• Hey, its gonna take a couple of reads to digest this! But thank you so much for the response. Just a few questions. The uint32_t I understand I read somewhere that 32 bit arithmetic is faster in 32 bit processors cause its supported.I am confused as how 1024 samples works faster than 1000 samples? Just how the compiler will see it? a base of 2? Processor can be maxed out to 80MHz but having troubles switching clock speed not a direct process. Not using the HAL.
– Leoc
Apr 30, 2020 at 17:47
• I'll probably put the DAC into another buffer and have a DMA write it to the DAC at the same samples. The biggest concept I dont get is fixed point. I get the whole you can choose your decimal place by multiplying or shifting it for example using an INT if you want a 16.16 then * 2^24. What I am confused about is when you revert it back to the value by shifting it 2^x. How does the code know its a decimal number? isnt it in a INT data type thus let say 0.4132 * 3 = 1.2396 then 1 is going to be in the variable?
– Leoc
Apr 30, 2020 at 17:52
• @Pllsz In fixed point, the code doesn't know the position of the radix. YOU know. So you shift things to line it up prior to additions and subtractions and you know where it is in the result. For multiplications and divisions, you know where the radix is for both operands so you know where it is in the result. You manually keep track of it and adjust for it. Every. Single. Damn. Time. Apr 30, 2020 at 18:34
• What I noticed, I just tried uploading the code with Keil IDE instead of STM32Cube and the code got reduced to 17mS from 25mS. I am not sure if Keil IDE already implements the optimized flags such as "-mcpu=cortex-m4" or STM32Cube has very big overhead?
– Leoc
May 1, 2020 at 20:42

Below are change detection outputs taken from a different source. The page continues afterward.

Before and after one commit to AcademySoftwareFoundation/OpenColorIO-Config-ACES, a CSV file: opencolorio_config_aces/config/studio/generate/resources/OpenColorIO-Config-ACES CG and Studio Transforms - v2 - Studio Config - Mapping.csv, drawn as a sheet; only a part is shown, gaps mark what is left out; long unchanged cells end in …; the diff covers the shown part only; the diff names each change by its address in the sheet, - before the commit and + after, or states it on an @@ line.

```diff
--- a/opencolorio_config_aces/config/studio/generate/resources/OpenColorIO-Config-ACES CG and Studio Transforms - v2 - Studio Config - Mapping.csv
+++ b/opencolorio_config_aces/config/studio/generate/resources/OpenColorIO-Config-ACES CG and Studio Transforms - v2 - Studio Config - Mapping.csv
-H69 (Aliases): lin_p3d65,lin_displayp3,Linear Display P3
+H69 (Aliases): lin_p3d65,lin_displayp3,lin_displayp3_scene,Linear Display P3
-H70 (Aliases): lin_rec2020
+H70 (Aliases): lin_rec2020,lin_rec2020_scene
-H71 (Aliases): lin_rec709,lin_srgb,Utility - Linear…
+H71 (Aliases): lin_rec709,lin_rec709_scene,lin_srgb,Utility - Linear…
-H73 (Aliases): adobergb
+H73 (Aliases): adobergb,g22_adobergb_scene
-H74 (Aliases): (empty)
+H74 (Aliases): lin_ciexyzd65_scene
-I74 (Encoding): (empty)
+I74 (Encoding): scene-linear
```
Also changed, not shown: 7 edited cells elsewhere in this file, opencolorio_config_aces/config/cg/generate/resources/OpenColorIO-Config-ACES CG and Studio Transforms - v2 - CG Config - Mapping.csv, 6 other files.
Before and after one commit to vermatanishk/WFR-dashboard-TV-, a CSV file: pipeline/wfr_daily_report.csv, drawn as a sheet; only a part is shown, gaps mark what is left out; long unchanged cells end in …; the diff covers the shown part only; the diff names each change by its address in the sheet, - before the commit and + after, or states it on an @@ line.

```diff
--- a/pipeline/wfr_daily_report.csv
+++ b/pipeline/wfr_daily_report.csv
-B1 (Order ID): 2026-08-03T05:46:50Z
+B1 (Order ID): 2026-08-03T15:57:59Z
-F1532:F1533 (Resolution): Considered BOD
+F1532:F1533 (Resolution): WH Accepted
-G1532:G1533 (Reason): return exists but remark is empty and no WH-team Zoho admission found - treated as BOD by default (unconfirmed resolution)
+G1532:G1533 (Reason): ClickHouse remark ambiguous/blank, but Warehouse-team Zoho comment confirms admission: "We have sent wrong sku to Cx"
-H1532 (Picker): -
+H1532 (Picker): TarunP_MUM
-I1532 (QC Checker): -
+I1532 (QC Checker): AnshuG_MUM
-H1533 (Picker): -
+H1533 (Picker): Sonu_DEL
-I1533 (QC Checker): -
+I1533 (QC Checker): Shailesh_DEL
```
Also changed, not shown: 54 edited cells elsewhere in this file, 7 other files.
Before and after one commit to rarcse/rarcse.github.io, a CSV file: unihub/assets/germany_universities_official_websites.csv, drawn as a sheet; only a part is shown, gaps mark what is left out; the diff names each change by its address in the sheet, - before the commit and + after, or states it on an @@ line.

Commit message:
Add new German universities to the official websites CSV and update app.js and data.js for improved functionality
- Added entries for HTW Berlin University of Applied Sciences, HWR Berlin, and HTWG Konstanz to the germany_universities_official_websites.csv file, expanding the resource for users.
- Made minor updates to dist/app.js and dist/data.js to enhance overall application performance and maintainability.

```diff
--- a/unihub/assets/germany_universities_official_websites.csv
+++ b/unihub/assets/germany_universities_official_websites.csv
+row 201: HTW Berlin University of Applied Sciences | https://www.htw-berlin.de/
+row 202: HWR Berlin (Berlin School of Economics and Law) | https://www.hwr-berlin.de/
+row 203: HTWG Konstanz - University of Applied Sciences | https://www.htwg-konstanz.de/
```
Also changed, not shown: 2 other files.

• And maybe perhaps the STM32CUBEIDE generates the makefile with the -mcpu=cortex-m4 flag in it already. I say this because when I take a peak in the make file theres a line that says "$(USER_OBJS)$(LIBS) -mcpu=cortex-m4 -T"
– Leoc
May 1, 2020 at 20:45